Adhesive capsulitis is the stiffening of the shoulder due to scar tissue, which results in painful movement and loss of motion. The actual cause of adhesive capsulitis is a matter for debate. Some believe it is caused by inflammation, such as when the lining of a joint becomes inflamed (synovitis), or by autoimmune reactions, where the body launches an "attack" against its own substances and tissues.
Often called a stiff or “frozen shoulder,” adhesive capsulitis occurs in about 2% to 5% of the American population. It affects women more than men and is typically diagnosed in people over the age of 45. Of the people who have had adhesive capsulitis in 1 shoulder, it is estimated that 20% to 30% will get it in the other shoulder as well.
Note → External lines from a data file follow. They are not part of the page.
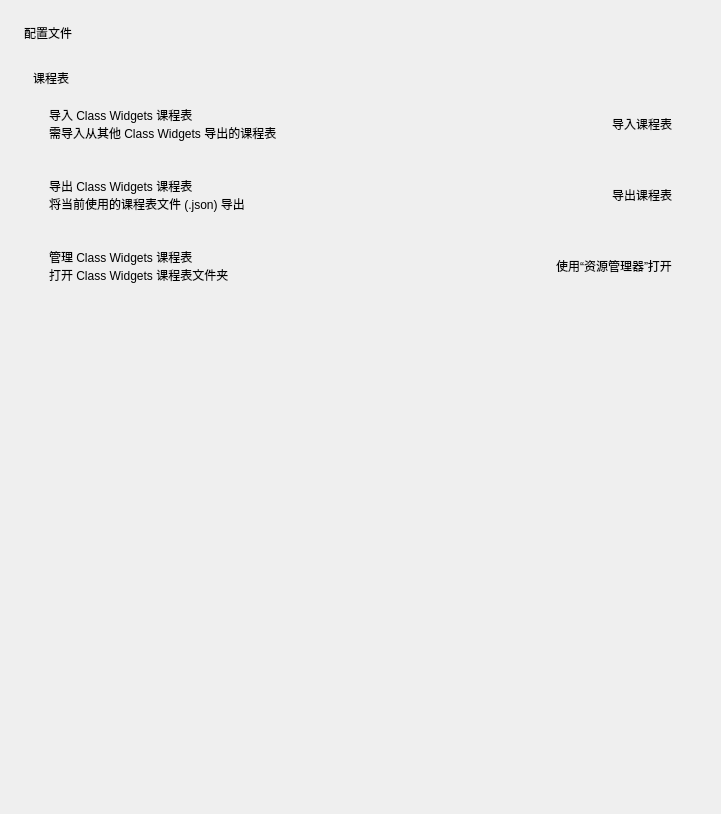
Old version of the form view/menu/configs.ui in the repository yhlhoh/Class-Widgets.
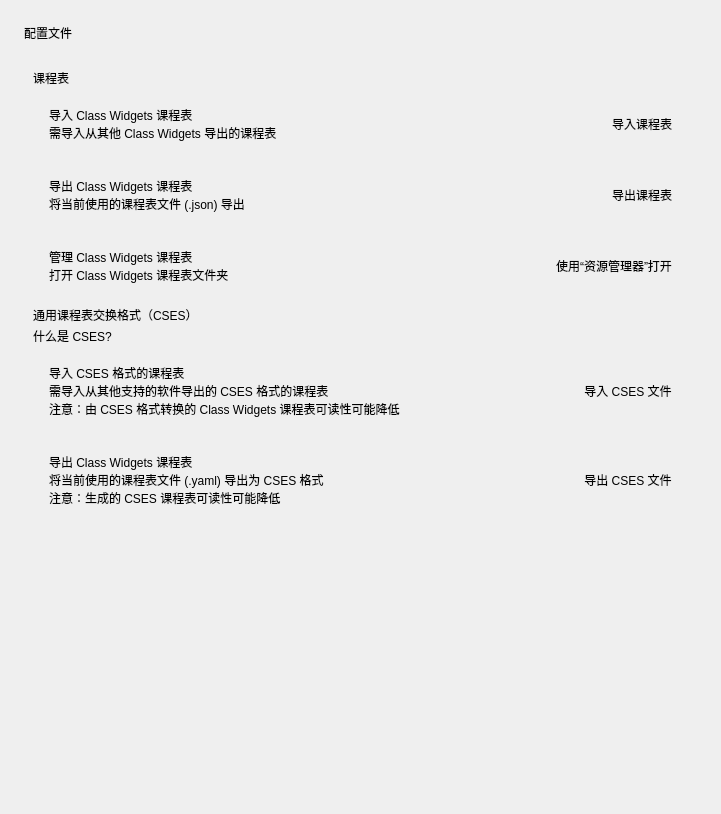
New version of the form. Custom widgets are drawn as their Qt base class.

Diff of the .ui file:
```diff
--- a/view/menu/configs.ui
+++ b/view/menu/configs.ui
@@ -284,6 +284,185 @@
          </item>
         </layout>
        </item>
+       <item>
+        <layout class="QVBoxLayout" name="verticalLayout_6">
+         <property name="spacing">
+          <number>3</number>
+         </property>
+         <item>
+          <widget class="SubtitleLabel" name="SubtitleLabel_4">
+           <property name="text">
+            <string>通用课程表交换格式（CSES）</string>
+           </property>
+          </widget>
+         </item>
+         <item>
+          <widget class="HyperlinkButton" name="what_is">
+           <property name="sizePolicy">
+            <sizepolicy hsizetype="Maximum" vsizetype="Fixed">
+             <horstretch>0</horstretch>
+             <verstretch>0</verstretch>
+            </sizepolicy>
+           </property>
+           <property name="text">
+            <string>什么是 CSES?</string>
+           </property>
+          </widget>
+         </item>
+         <item>
+          <widget class="CardWidget" name="CardWidget_9">
+           <property name="minimumSize">
+            <size>
+             <width>0</width>
+             <height>60</height>
+            </size>
+           </property>
+           <layout class="QHBoxLayout" name="horizontalLayout_9">
+            <property name="leftMargin">
+             <number>16</number>
+            </property>
+            <property name="topMargin">
+             <number>16</number>
+            </property>
+            <property name="rightMargin">
+             <number>16</number>
+            </property>
+            <property name="bottomMargin">
+             <number>16</number>
+            </property>
+            <item>
+             <layout class="QVBoxLayout" name="verticalLayout_12">
+              <property name="spacing">
+               <number>0</number>
+              </property>
+              <item>
+               <widget class="StrongBodyLabel" name="StrongBodyLabel_9">
+                <property name="sizePolicy">
+                 <sizepolicy hsizetype="Expanding" vsizetype="Preferred">
+                  <horstretch>0</horstretch>
+                  <verstretch>0</verstretch>
+                 </sizepolicy>
+                </property>
+                <property name="text">
+                 <string>导入 CSES 格式的课程表</string>
+                </property>
+               </widget>
+              </item>
+              <item>
+               <widget class="CaptionLabel" name="CaptionLabel_7">
+                <property name="text">
+                 <string>需导入从其他支持的软件导出的 CSES 格式的课程表
+注意：由 CSES 格式转换的 Class Widgets 课程表可读性可能降低</string>
+                </property>
+                <property name="wordWrap">
+                 <bool>true</bool>
+                </property>
+                <property name="lightColor" stdset="0">
+                 <color alpha="150">
+                  <red>0</red>
+                  <green>0</green>
+                  <blue>0</blue>
+                 </color>
+                </property>
+                <property name="darkColor" stdset="0">
+                 <color alpha="200">
+                  <red>255</red>
+                  <green>255</green>
+                  <blue>255</blue>
+                 </color>
+                </property>
+               </widget>
+              </item>
+             </layout>
+            </item>
+            <item>
+             <widget class="PushButton" name="im_schedule_cses">
+              <property name="text">
+               <string>导入 CSES 文件</string>
+              </property>
+             </widget>
+            </item>
+           </layout>
+          </widget>
+         </item>
+         <item>
+          <widget class="CardWidget" name="CardWidget_10">
+           <property name="minimumSize">
+            <size>
+             <width>0</width>
+             <height>60</height>
+            </size>
+           </property>
+           <layout class="QHBoxLayout" name="horizontalLayout_10">
+            <property name="leftMargin">
+             <number>16</number>
+            </property>
+            <property name="topMargin">
+             <number>16</number>
+            </property>
+            <property name="rightMargin">
+             <number>16</number>
+            </property>
+            <property name="bottomMargin">
+             <number>16</number>
+            </property>
+            <item>
+             <layout class="QVBoxLayout" name="verticalLayout_14">
+              <property name="spacing">
+               <number>0</number>
+              </property>
+              <item>
+               <widget class="StrongBodyLabel" name="StrongBodyLabel_10">
+                <property name="sizePolicy">
+                 <sizepolicy hsizetype="Expanding" vsizetype="Preferred">
+                  <horstretch>0</horstretch>
+                  <verstretch>0</verstretch>
+                 </sizepolicy>
+                </property>
+                <property name="text">
+                 <string>导出 Class Widgets 课程表</string>
+                </property>
+               </widget>
+              </item>
+              <item>
+               <widget class="CaptionLabel" name="CaptionLabel_9">
+                <property name="text">
+                 <string>将当前使用的课程表文件 (.yaml) 导出为 CSES 格式
+注意：生成的 CSES 课程表可读性可能降低</string>
+                </property>
+                <property name="wordWrap">
+                 <bool>true</bool>
+                </property>
+                <property name="lightColor" stdset="0">
+                 <color alpha="150">
+                  <red>0</red>
+                  <green>0</green>
+                  <blue>0</blue>
+                 </color>
+                </property>
+                <property name="darkColor" stdset="0">
+                 <color alpha="200">
+                  <red>255</red>
+                  <green>255</green>
+                  <blue>255</blue>
+                 </color>
+                </property>
+               </widget>
+              </item>
+             </layout>
+            </item>
+            <item>
+             <widget class="PushButton" name="ex_schedule_cses">
+              <property name="text">
+               <string>导出 CSES 文件</string>
+              </property>
+             </widget>
+            </item>
+           </layout>
+          </widget>
+         </item>
+        </layout>
+       </item>
        <item>
         <spacer name="verticalSpacer">
          <property name="orientation">
@@ -304,6 +483,11 @@
   </layout>
  </widget>
  <customwidgets>
+  <customwidget>
+   <class>HyperlinkButton</class>
+   <extends>PushButton</extends>
+   <header>qfluentwidgets</header>
+  </customwidget>
   <customwidget>
    <class>PushButton</class>
    <extends>QPushButton</extends>
```
Left out of the diff: 9 changed lines with no effect on the pictures.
Physical therapists help people with adhesive capsulitis address pain and stiffness, and restore shoulder movement in the safest and most effective way possible.